SINGAPORE — From failed investments to not making informed decisions, we’ve all had our fair shares of financial mistakes. Thankfully, we have the help of those who have walked the path before to guide us back to the right track.
This is part of a series where Yahoo Finance Singapore will focus on different aspects of millennials and their finances. In this seventh part, we hear from different financial experts who share with us the best piece of financial advice they have ever received, as well as their worst financial mistakes and what we can learn from them.
1. Always make informed decisions
When it comes to financial decisions like investing, millennials in their twenties can sometimes be less disciplined in reading up and getting a better understanding of the fundamentals.
For instance, some choose to put money into stocks or investment products because of the hype or because it seemed as though it was a good investment. While they may not be bad decisions, financial experts wanted that more initial analysis can be done.
“It’s easy to follow trends but the real alpha is usually made before you hear about it through your own research,” said Salim Dhanani, CEO and co-founder BigPay, a financial mobile app.

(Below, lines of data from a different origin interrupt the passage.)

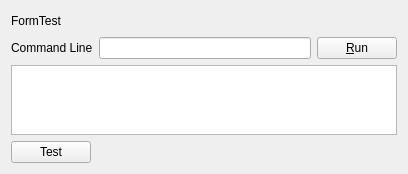
First picture: the form in formtest.ui, repository newey499/qiptables, before the edit.
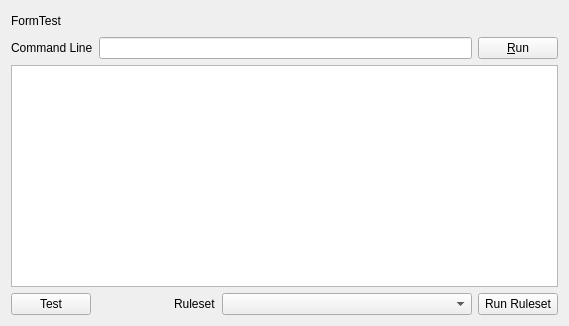
Second picture: the form after the edit.

Commit message: 1) Create shell scripts during install. 2) Provide ability to run shell scripts by specifying the script in    the ruleset table. 3) Refactor some methods from database class to install class.

Patch:
```diff
--- a/formtest.ui
+++ b/formtest.ui
@@ -6,8 +6,8 @@
    <rect>
     <x>0</x>
     <y>0</y>
-    <width>408</width>
-    <height>168</height>
+    <width>569</width>
+    <height>326</height>
    </rect>
   </property>
   <property name="windowTitle">
@@ -84,6 +84,30 @@
        </property>
       </spacer>
      </item>
+     <item>
+      <widget class="QLabel" name="label_3">
+       <property name="text">
+        <string>Ruleset</string>
+       </property>
+      </widget>
+     </item>
+     <item>
+      <widget class="QComboBox" name="cbxRuleset">
+       <property name="minimumSize">
+        <size>
+         <width>250</width>
+         <height>0</height>
+        </size>
+       </property>
+      </widget>
+     </item>
+     <item>
+      <widget class="QPushButton" name="btnRunRuleset">
+       <property name="text">
+        <string>Run Ruleset</string>
+       </property>
+      </widget>
+     </item>
     </layout>
    </item>
   </layout>
```
Left out of the diff: 49 changed lines with no effect on the pictures. The commit also changes 77 other files.
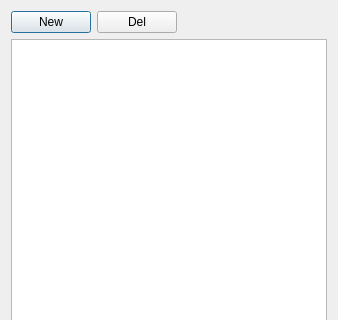
First picture: the form in sourceFiles/Ui/selectCodeDialog/selectCodeDialog.ui, repository qeesung/ddBook, before the edit; both pictures show x 0 to 338 and y 0 to 320 of the 338 by 511 pixel window.
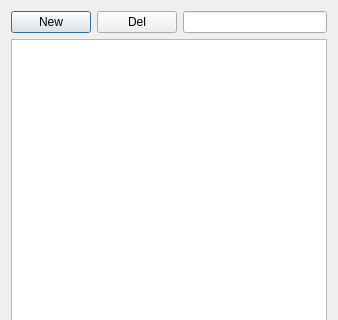
Second picture: the form after the edit.

Commit message: 在code选择对话框里面加入搜索选项

The edit to the form file:
```diff
--- a/sourceFiles/Ui/selectCodeDialog/selectCodeDialog.ui
+++ b/sourceFiles/Ui/selectCodeDialog/selectCodeDialog.ui
@@ -33,17 +33,7 @@
         </widget>
        </item>
        <item>
-        <spacer name="horizontalSpacer_2">
-         <property name="orientation">
-          <enum>Qt::Horizontal</enum>
-         </property>
-         <property name="sizeHint" stdset="0">
-          <size>
-           <width>40</width>
-           <height>20</height>
-          </size>
-         </property>
-        </spacer>
+        <widget class="QLineEdit" name="searchLineEdit"/>
        </item>
       </layout>
      </item>
```
The commit also changes 3 other files.
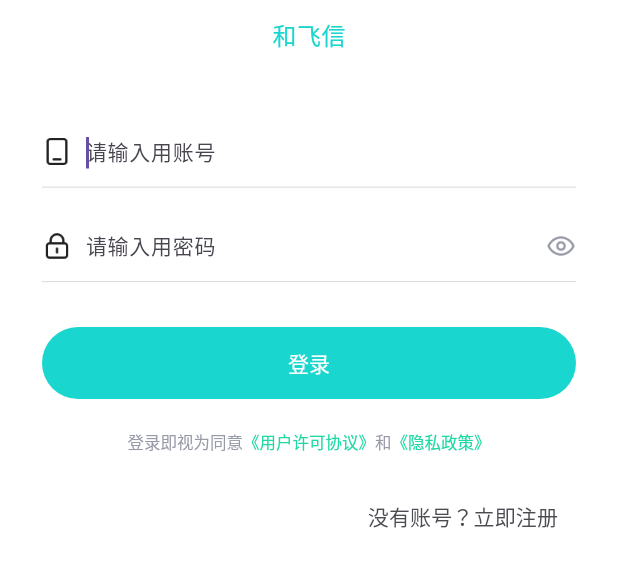
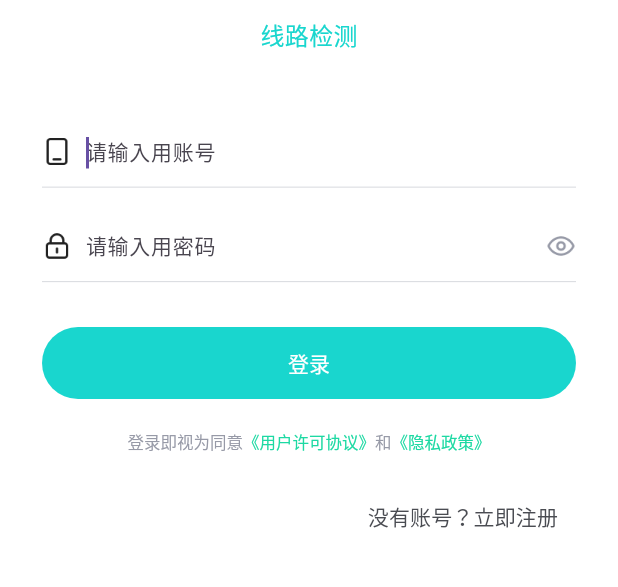
Before and after one commit to neo00007-boop/linecheck, a Flutter app: the screen it shows after launch, on a phone screen of 412 x 824 dp, the part 267-854 px from its top. Run offline on Flutter 3.47's test engine with Material 3 defaults, Android fonts, the phone set to English and light mode, and no system bars; our stand-ins replace device_info_plus, dio, flutter_easyloading, fluttertoast, package_info_plus, shared_preferences; missing offline and left inert: super_tooltip.

Commit message:
fix 详情页

```diff
--- a/lib/entity/const.dart
+++ b/lib/entity/const.dart
@@ -2,4 +2,4 @@
 const String kUserInfoKey = "kUserInfoKey";
 
 /* App名称 */
-const String kAppName = "和飞信";
+const String kAppName = "线路检测";
--- a/lib/page/home/widgets/task_cell.dart
+++ b/lib/page/home/widgets/task_cell.dart
@@ -29,14 +29,14 @@ class TaskCell extends StatelessWidget {
           Button(
             onPressed: (){
               if (!task.isDone) {
-                Future<void>.delayed(Duration(seconds: 2), () {
+                //Future<void>.delayed(Duration(seconds: 2), () {
                   LineInfoEntity entity = LineInfoEntity();
                   entity.id = 1000;
                   entity.url = "https://www.baidu.com";
                   entity.checkTime = "";
                   entity.resultOk = false;
                   NavigatorUtils.push(context, DetailPage(entity: entity), valueSetter: (value) {});
-                });
+                //});
               }
             },
             text: task.isDone ? '检测完成' : '开始检测',
--- a/lib/page/home/widgets/task_record_cell.dart
+++ b/lib/page/home/widgets/task_record_cell.dart
@@ -39,14 +39,14 @@ class TaskRecordCell extends StatelessWidget {
             ),
           ),
           Button(text: '查看结果', disabled: false, height: 30, width: 90,onPressed: (){
-            Future<void>.delayed(Duration(seconds: 2), () {
+            //Future<void>.delayed(Duration(seconds: 2), () {
               LineInfoEntity entity = LineInfoEntity();
               entity.id = 1000;
               entity.url = "https://www.baidu.com";
               entity.checkTime = "";
               entity.resultOk = false;
               NavigatorUtils.push(context, DetailPage(entity: entity), valueSetter: (value) {});
-            });
+            //});
           },),
         ],
       ),
--- a/lib/page/main_tab_page.dart
+++ b/lib/page/main_tab_page.dart
@@ -4,6 +4,7 @@ import 'package:linecheck/entity/line_info_entity.dart';
 import 'package:linecheck/index.dart';
 import 'package:linecheck/page/home/checked_task_view.dart';
 import 'package:linecheck/page/home/today_check_task_view.dart';
+import 'package:linecheck/page/login_page.dart';
 import 'detail-page.dart';
 
 class MainTabPage extends StatefulWidget {
@@ -128,7 +129,10 @@ class _MainTabPageState extends State<MainTabPage>
             ).textTheme.bodyMedium?.copyWith(color: Colors.white70),
           ),
 
-          Button(text: '退出登录', width: 120, height: 36),
+          Button(text: '退出登录', width: 120, height: 36, onPressed: (){
+              Navigator.maybePop(context);
+              NavigatorUtils.pushAndRemoveUntil(context, LoginPage());
+          },),
         ],
       ),
     );
```
Also changed, not shown: lib/page/login_page.dart (+4 -3 lines).
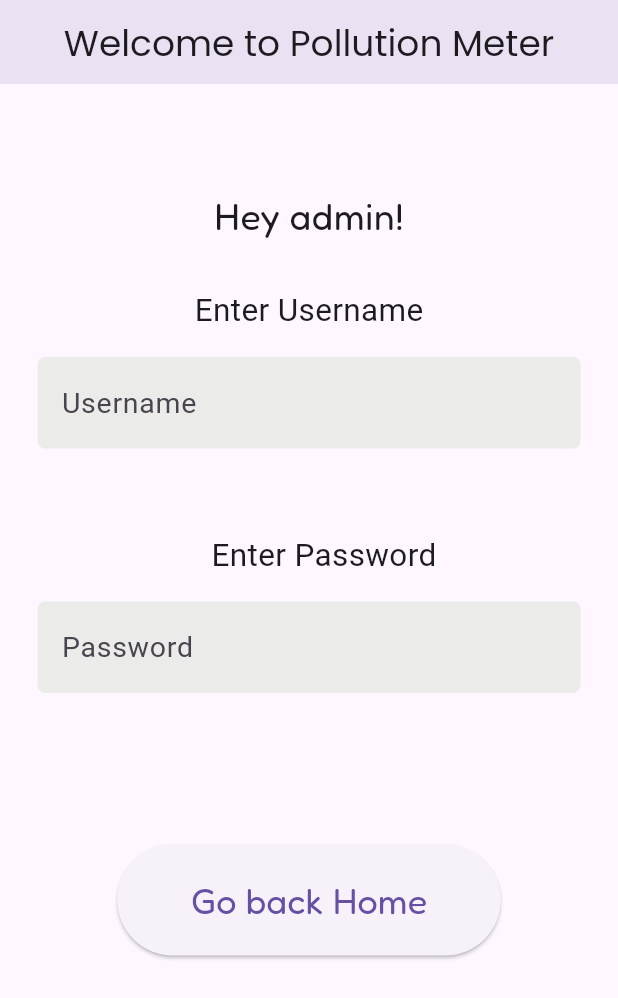
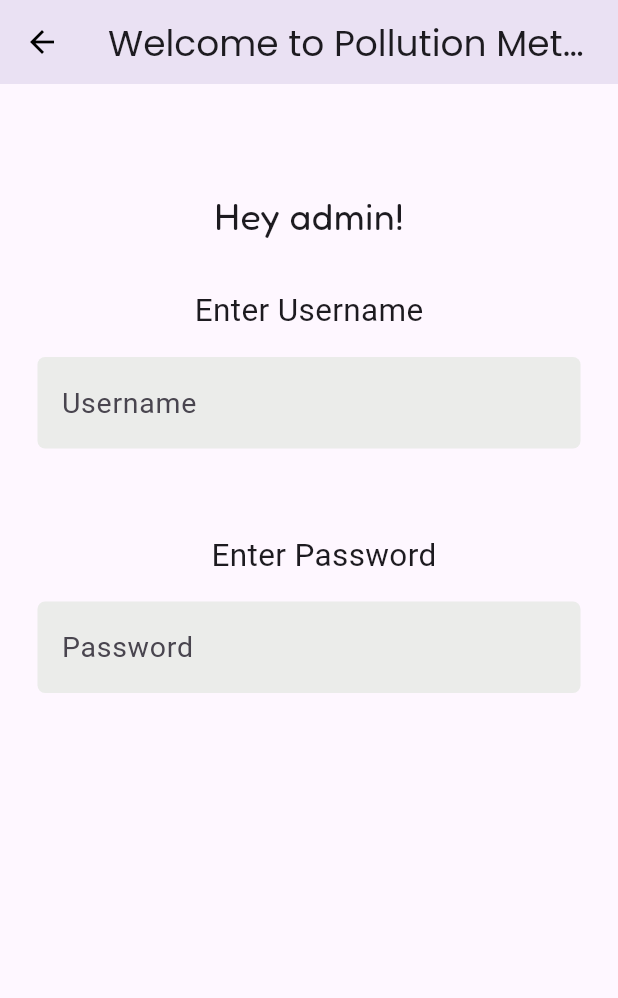
Before and after one commit to nishant-2908/VPM, a Flutter app: the screen it shows after launch, after a tap on "Admin", on a phone screen of 412 x 824 dp. Shown: the top 998 px of the screen. Run offline on Flutter 3.47's test engine with Material 3 defaults, Android fonts, the phone set to English and light mode, and no system bars.

Commit message:
Update naviagtion

```diff
--- a/Flutter/vpm/lib/admin.dart
+++ b/Flutter/vpm/lib/admin.dart
@@ -1,6 +1,7 @@
 // ignore_for_file: use_key_in_widget_constructors, library_private_types_in_public_api
 
 import 'package:flutter/material.dart';
+import 'package:vpm/main.dart';
 import 'admin_home.dart';
 
 class AdminWidget extends StatefulWidget {
@@ -41,16 +42,20 @@ class _AdminWidgetState extends State<AdminWidget> {
 
   @override
   Widget build(BuildContext context) {
-    return MaterialApp(
-        debugShowCheckedModeBanner: false,
-        checkerboardOffscreenLayers: false,
-        title: "Trial",
-        theme: ThemeData(
-          useMaterial3: true,
-          primarySwatch: Colors.lightGreen,
+    return Scaffold(
+      appBar: AppBar(
+        leading: IconButton(
+          icon: const Icon(
+            Icons.arrow_back,
+            color: Colors.black,
           ),
-        home: Scaffold(
-          appBar: AppBar(
+          onPressed: () {
+            Navigator.push(
+              context,
+              MaterialPageRoute(builder: (context) => MyWidget()),
+            );
+          },
+        ),
         elevation: 10,
         centerTitle: true,
         title: const Text(
@@ -98,8 +103,7 @@ class _AdminWidgetState extends State<AdminWidget> {
                             borderSide: BorderSide.none,
                           ),
                           filled: true,
-                              fillColor:
-                                  const Color.fromARGB(255, 235, 236, 234),
+                          fillColor: const Color.fromARGB(255, 235, 236, 234),
                         ),
                       ),
                     ),
@@ -138,8 +142,7 @@ class _AdminWidgetState extends State<AdminWidget> {
                             borderSide: BorderSide.none,
                           ),
                           filled: true,
-                              fillColor:
-                                  const Color.fromARGB(255, 235, 236, 234),
+                          fillColor: const Color.fromARGB(255, 235, 236, 234),
                         ),
                       ),
                     ),
@@ -151,8 +154,7 @@ class _AdminWidgetState extends State<AdminWidget> {
                           children: [
                             ElevatedButton(
                               onPressed: () {
-                                    isTrue = checkPassword(
-                                        userNameController.text,
+                                isTrue = checkPassword(userNameController.text,
                                     passwordController.text);
                                 if (isTrue) {
                                   setState(() {
@@ -184,40 +186,12 @@ class _AdminWidgetState extends State<AdminWidget> {
                       ),
                     ),
                     Padding(
-                          padding: const EdgeInsets.symmetric(vertical: 5),
-                          child: Visibility(
-                            visible: !_isVisible,
-                            child: Column(
-                              children: [
-                                ElevatedButton(
-                                  onPressed: () {
-                                    Navigator.pop(context);
-                                  },
-                                  child: const Padding(
-                                    padding: EdgeInsets.only(
-                                        top: 20,
-                                        bottom: 20,
-                                        left: 25,
-                                        right: 25),
-                                    child: Text(
-                                      "Go back Home",
-                                      style: TextStyle(
-                                          fontSize: 24, fontFamily: "Fredoka"),
-                                    ),
-                                  ),
-                                ),
-                              ],
-                            ),
-                          ),
-                        ),
-                        Padding(
                         padding: const EdgeInsets.only(bottom: 2),
                         child: Visibility(
                           visible: (incorrect),
                           child: const Text(
                             "Incorrect password",
-                                style:
-                                    TextStyle(color: Colors.red, fontSize: 19),
+                            style: TextStyle(color: Colors.red, fontSize: 19),
                           ),
                         ))
                   ],
@@ -227,7 +201,7 @@ class _AdminWidgetState extends State<AdminWidget> {
           ),
         ),
       ),
-        ));
+    );
   }
 
   bool checkUsernameAndPassword(String a, String b) {
--- a/Flutter/vpm/lib/main.dart
+++ b/Flutter/vpm/lib/main.dart
@@ -28,6 +28,7 @@ class _MyWidgetState extends State<MyWidget> {
   Widget build(BuildContext context) {
     return Scaffold(
         appBar: AppBar(
+          automaticallyImplyLeading: false,
           elevation: 10,
           centerTitle: true,
           title: const Text(
```
Also changed, not shown: Flutter/vpm/lib/connect.dart (+3 -12 lines), Flutter/vpm/lib/user.dart (+15 -35 lines), Flutter/vpm/lib/user_home.dart (+11 -22 lines). Lines whose indentation alone changed are shown as unchanged.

“You’ll always be better off doing a bit of due diligence and maybe, you’ll get to the same decision, but you would have taken out some unnecessary risk,” he added.
2. Never underestimate the benefits of compound interest
Millennials often believe that they need to start investing at a certain point in their life or by a certain age, no matter how small the amount. That’s because one can benefit from long term growth trends and compound interest, depending on your investment product.
As such, Salim also thinks it’s good for youths to start investing young and to never underestimate the benefits of compound interest.
“It’s incredibly hard to time the market. You may get it perfectly right, but probabilistically, you will not. To mitigate timing risk, always remember that you can generally get a greater upside, or limit downside risk, by averaging into a market position when the trend is going up, and averaging out when there trend is going down,” he said.
While this rule is not without exceptions, Salim has assured that this is a piece of advice that has helped him throughout the years.
3. Know the difference between investing and speculating
Profiting within days from investing can seem like a great option for fast cash, but financial experts also warn of the dangers of speculating the market from there.
Gregory Van, CEO of Endowus, a Singapore-based financial technology company, made his first investment in Amazon and profited 7% in 3 days. However, he soon began speculating, which resulted in a great disparity in returns. From an initial 30% profit, he made a 95% loss eventually because of the Global Financial Crisis.
As such, Van advises that it is crucial to differentiate between investing and speculating. It definitely is possible for someone to make money by active trading, but it might be difficult to make money consistently through speculation.
“Personally, this whole experience was extremely humbling. It set me on the course towards an academic, responsible, and evidence-based approach to investing which will allow investors to see good returns in the long run,” he shared.
4. Some decisions can be a gamble
As a young finance professional, Gavin Chia, Head of Managed Investments and Investment Advisory of Standard Chartered Bank Singapore, dabbled in many different instruments.
And like most youths, Chia started trading in options that have implicit leverage in the instrument, so as to make money faster. However, he had failed to understand the liquidity issues and the instrument soon acted opposite to the time in the market adage as option values drop to zero over time.
Hence, he holds dear a valuable lesson not to hold on to option positions until they turn worthless. Millennials might want to make the most of their buck but it is always important to discern the right time to pull out too.
“I learnt that hoping that markets move in your favour at the last moment is a gamble, not an investment decision,” he warned.
5. Money should be a tool, not a love
There is a need for millennials to plan their finances for their future but they should never lose sight of the fact that money is not an end in itself, but a means to support our life goals.
Therefore, the famous proverb that ‘the love of money is the root of all evil’ is a belief that Chuin Ting Weber, CEO of MoneyOwl, a bionic financial advisor, holds on strongly to.
“If we keep in mind that our financial plan is ultimately to support what is truly important to us in life, we will focus on sufficiency and reliability in our financial plan, rather than maximisation and chasing after the wind,” Weber shared.
“I believe it achieves better outcomes and a happier, less stressful life, both now and in the future,” she added.